Fear of inflation was noted by the bank’s policy makers as a prime concern. Interest rates in the U.K. are now at their highest level since April 2001, and are the highest of the G7 countries.
The big question on everyone’s mind is: could the same thing happen here in North America?
If we look at the currency markets as a leading indicator, we see two phenomena developing:
The American dollar is now at a 26-year low against the British pound and at a record low against the Euro. In this situation, I believe the market is telling us the U.S. Federal Reserve will not raise its benchmark bank rate while the remainder of the world’s industrialized countries continue to raise rates.
In Canada, the Canadian dollar sits near a record 30 high against the U.S. dollar — a market signal that interest rates in Canada are posed to rise. It would not surprise me to see Canadian interest rates move up one full percentage point.
Interest rates are going up again around the globe, while U.S. policy makers continue to sit tight for now.

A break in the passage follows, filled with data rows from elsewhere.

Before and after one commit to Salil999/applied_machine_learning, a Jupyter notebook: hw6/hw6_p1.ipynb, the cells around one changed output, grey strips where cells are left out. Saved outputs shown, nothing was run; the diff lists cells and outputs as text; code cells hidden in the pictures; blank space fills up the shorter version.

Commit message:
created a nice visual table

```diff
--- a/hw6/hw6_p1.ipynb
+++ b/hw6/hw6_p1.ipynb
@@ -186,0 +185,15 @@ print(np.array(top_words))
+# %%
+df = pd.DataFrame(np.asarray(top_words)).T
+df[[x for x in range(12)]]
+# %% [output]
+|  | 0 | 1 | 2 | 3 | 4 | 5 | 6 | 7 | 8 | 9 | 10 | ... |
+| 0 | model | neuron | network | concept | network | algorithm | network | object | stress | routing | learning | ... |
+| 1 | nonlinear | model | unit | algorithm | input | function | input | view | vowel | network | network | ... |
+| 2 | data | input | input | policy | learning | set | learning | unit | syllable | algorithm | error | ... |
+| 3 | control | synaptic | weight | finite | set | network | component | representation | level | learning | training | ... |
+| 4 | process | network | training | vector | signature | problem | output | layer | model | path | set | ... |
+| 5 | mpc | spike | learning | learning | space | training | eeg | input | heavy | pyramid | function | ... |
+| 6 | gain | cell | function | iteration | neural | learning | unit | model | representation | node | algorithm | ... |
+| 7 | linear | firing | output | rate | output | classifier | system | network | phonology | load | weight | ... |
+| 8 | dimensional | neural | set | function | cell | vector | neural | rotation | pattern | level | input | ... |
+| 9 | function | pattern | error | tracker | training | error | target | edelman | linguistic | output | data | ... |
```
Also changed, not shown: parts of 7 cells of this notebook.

Long-term rates in the U.S. have been going up, though — a standard 30-year mortgage in the U.S. today runs at 6.26%, while only six months ago that mortgage could have been had for 5.70%. Not good for the housing market, but a function of tighter money available for mortgages due to the collapse of the U.S. subprime marketplace.
A lower U.S. dollar is a smart thing for America so long as we can continue to pull off the devaluation slowly. The only concern, as I’ve written before, lies with our bonds. In the event the remainder of the world starts to demand incentives to buy the bonds our government issues to finance our debt, interest rates in the U.S. will rise. But until then, businesses can continue to expect a U.S. prime lending rate of 8.25% while American consumers get accustomed to rising mortgage rates.